 HOW MUCH WATTAGE CAN A WIND TURBINE
MAKE?

 Any moving object has kinetic energy.
In classical mechanics, its amount E in joules is given by the
equation E=mv2/2,
 where m is the mass in kg, and v is
the speed in m/sec. Air molecules have mass, and when they are
in motion, they
 contain kinetic energy that can be
converted into other forms for practical use.
 When molecules hit a surface of any
object that is allowed to move, their motion is partially transfered
to the moving
 object. Particularly, in wind turbines
the energy is extracted from the air as it moves through the
"swept area" of the
 turbine's blades. During this process
the air turns the aerodynamically designed blades, which transfer
this harvested
 energy into a spinning shaft. The shaft
is connected to a generator's rotor whose motion makes electricity.
HOW MUCH POWER IS IN THE WIND
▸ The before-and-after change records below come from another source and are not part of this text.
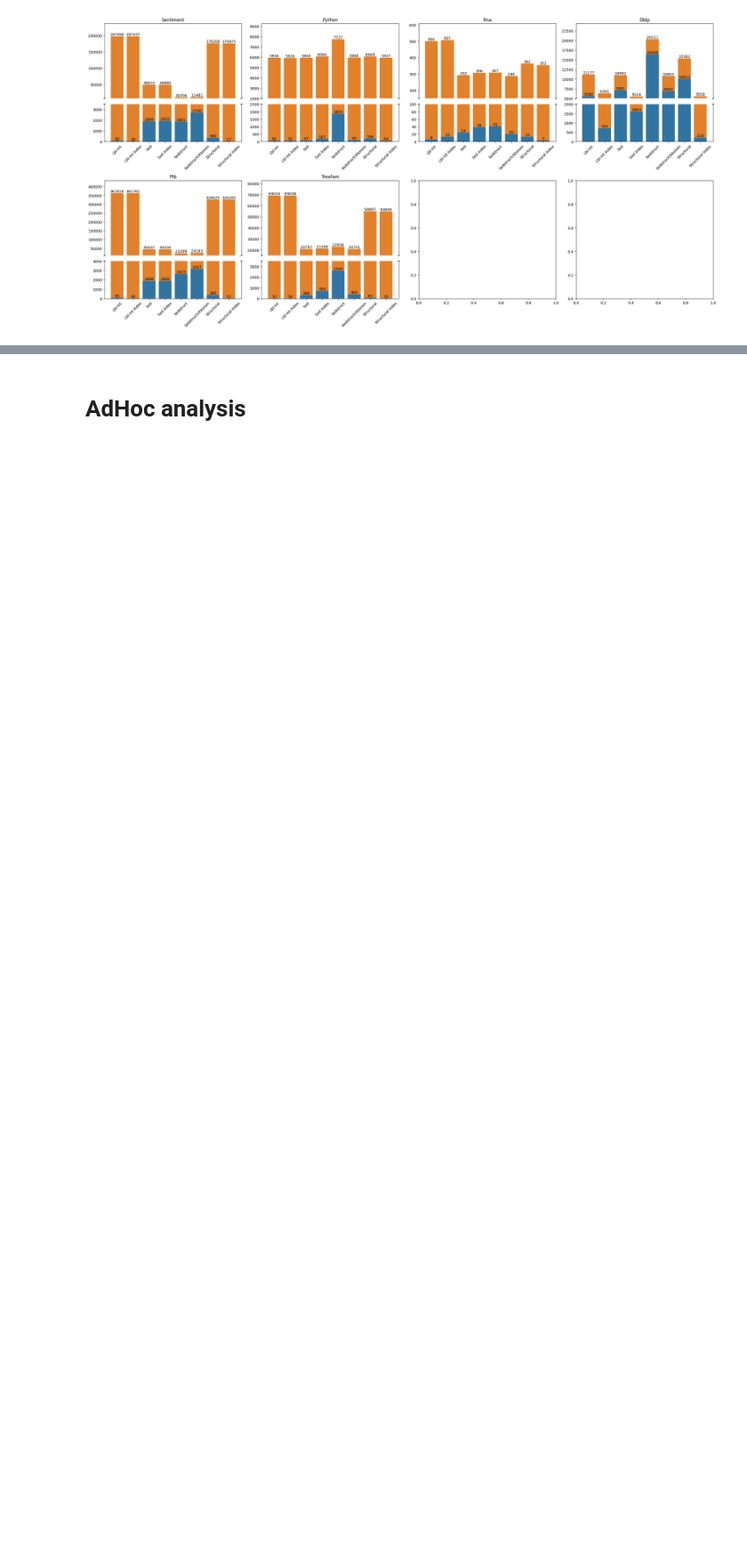
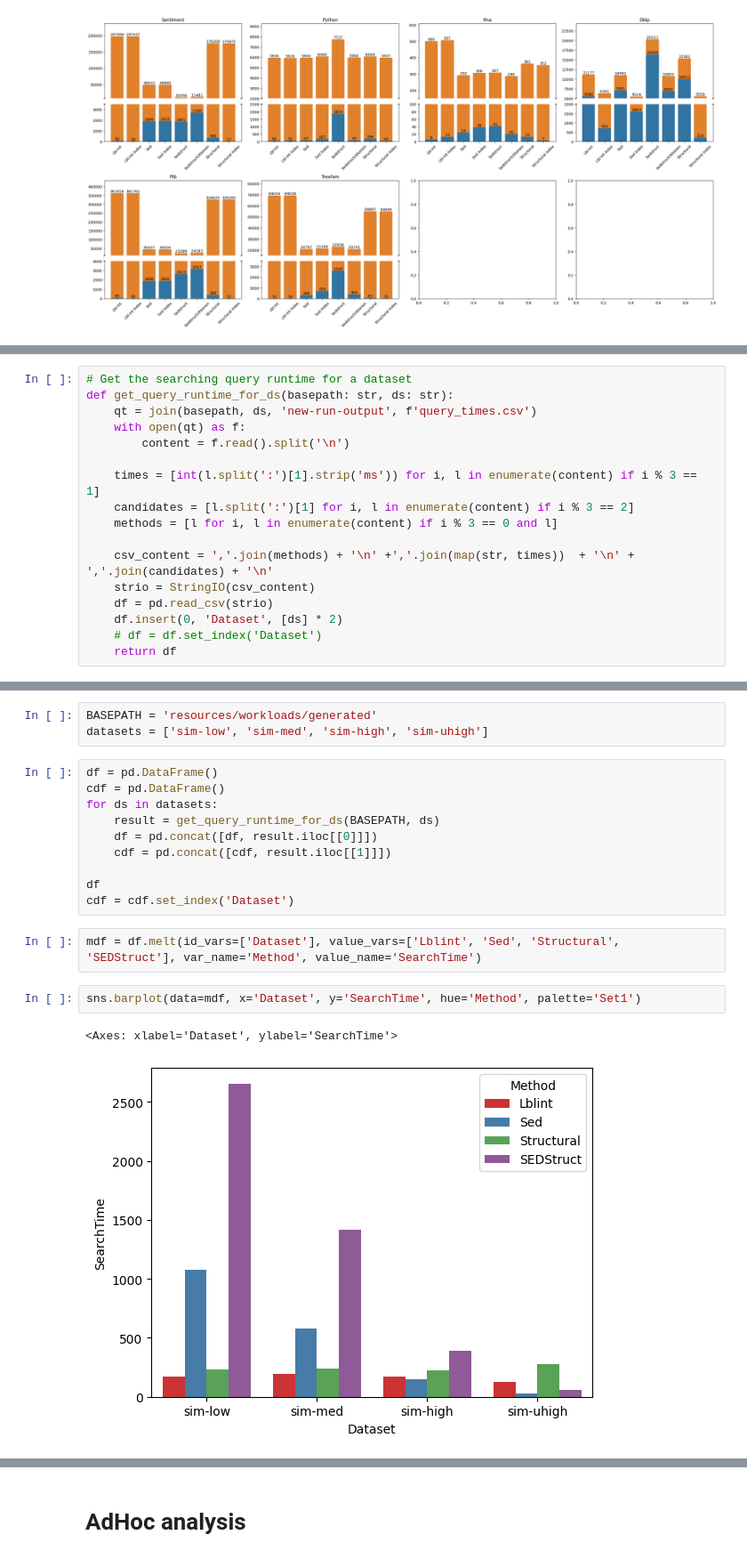
Before and after one commit to LukMRVC/tree-statistics, a Jupyter notebook: TED-viz.ipynb, the cells around one changed output, grey strips where cells are left out. Shown at 89% size. Drawn from its saved outputs; the diff is of its cells as text; blank space fills up the shorter version.

Commit message:
Generated viz, added more statistics

```diff
--- a/TED-viz.ipynb
+++ b/TED-viz.ipynb
@@ -2217,0 +2184,17 @@ plt.tight_layout()
+# %%
+# Get the searching query runtime for a dataset
+def get_query_runtime_for_ds(basepath: str, ds: str):
+    qt = join(basepath, ds, 'new-run-output', f'query_times.csv')
+    with open(qt) as f:
+        content = f.read().split('\n')
+
+    times = [int(l.split(':')[1].strip('ms')) for i, l in enumerate(content) if i % 3 == 1]
+    candidates = [l.split(':')[1] for i, l in enumerate(content) if i % 3 == 2]
+    methods = [l for i, l in enumerate(content) if i % 3 == 0 and l]
+
+    csv_content = ','.join(methods) + '\n' +','.join(map(str, times))  + '\n' + ','.join(candidates) + '\n'
+    strio = StringIO(csv_content)
+    df = pd.read_csv(strio)
+    df.insert(0, 'Dataset', [ds] * 2)
+    # df = df.set_index('Dataset')
+    return df
@@ -2217,0 +2241,20 @@ plt.tight_layout()
+# %%
+BASEPATH = 'resources/workloads/generated'
+datasets = ['sim-low', 'sim-med', 'sim-high', 'sim-uhigh']
+# %%
+df = pd.DataFrame()
+cdf = pd.DataFrame()
+for ds in datasets:
+    result = get_query_runtime_for_ds(BASEPATH, ds)
+    df = pd.concat([df, result.iloc[[0]]])
+    cdf = pd.concat([cdf, result.iloc[[1]]])
+
+df
+cdf = cdf.set_index('Dataset')
+# %%
+mdf = df.melt(id_vars=['Dataset'], value_vars=['Lblint', 'Sed', 'Structural', 'SEDStruct'], var_name='Method', value_name='SearchTime')
+# %%
+sns.barplot(data=mdf, x='Dataset', y='SearchTime', hue='Method', palette='Set1')
+# %% [output]
+<Axes: xlabel='Dataset', ylabel='SearchTime'>
+[figure, added]
```
Also changed, not shown: parts of 13 cells of this notebook, 3 other files.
 The wind energy diagram below illustrates
the process of energy transfer. If D is the diameter of the turbine's
blades, they
 intercept the air in the crosssectional
area A=(D/2)2.
In a time t, the mass of the air that will pass through this
area is m=?xAxvxt, where ? is the density of the air
 (approximately 1.2kg/m3 at sea level).
 By combining the above formulas, we
can calculate the energy of the air that passes through an area
A in a time t:
 E=?xAxv3xt/2
Then power in watts being E per unit time is given by:
 P= ?xAxv3/2
Note that to get the result in watts, all the values in these
formulas have to be expressed in SI units (for nonSI units we
 would need to add some conversion coefficients).
We see that power available in the wind is proportional to the
cube of
 its speed and the size of the turbine's
blades. If for example, the speed doubles, the available watts
increases by a factor of
 eight.

 HOW MUCH ELECTRICITY A TURBINE CAN
GENERATE

 The above formula for P represents
the amount of power in the imaginary tube of the air that flows
through the turbine's
 swept area A. However, only a fraction
of this wind power can be actually extracted there is no way
to harvest all of it. If
 all of air's energy was transfered
to the turbine, the air molecules that hit the blades would have
to come to a complete
 stop. This is impossible since for
continuous operation since the molecules that already hit the
blades need to get out of
 the way to let the air that is behind
them hit the blades. If all the air motion was transferred to
the blades, the air would pile
 up in front of the turbine, and then
the wind would have to blow around the turbine. The fact is,
the air that hits the blades
 must keep some speed to move out of
the way to allow continuous air flow into the turbine. According
to physics, the
 theoretical limit of wind energy that
can be transfered to the shaft is 59.26%. This fact is known
as the Betz Limit. In
 practice, the collection efficiency
of commercially manufactured rotors for home use is typically
25% to 45%. Small
 models for homes tend to have the efficiency
at the lower end of this range.
Example. Suppose you have a micro turbine with blade diameter
1 m (about 3 ft) and efficiency 20%. Let's calculate how
 much electricty it can generate for
your home at the air speed 6 m/sec (which is about 13.4 mph).
 Rotor swept area: A= (D/2)2 = 3.14x(1/2)2
= 0.785 m2

 Available power in the wind: Pwind=
?xAxv3/2 = 1.2x0.785x63/2 = 101.7 watt

 Then the power that can be extracted
at that speed is: Pturbine=0.20x101.7=20.3 watt.

 Note: Betz law says a turbine can only
convert 59% of it's energy into power.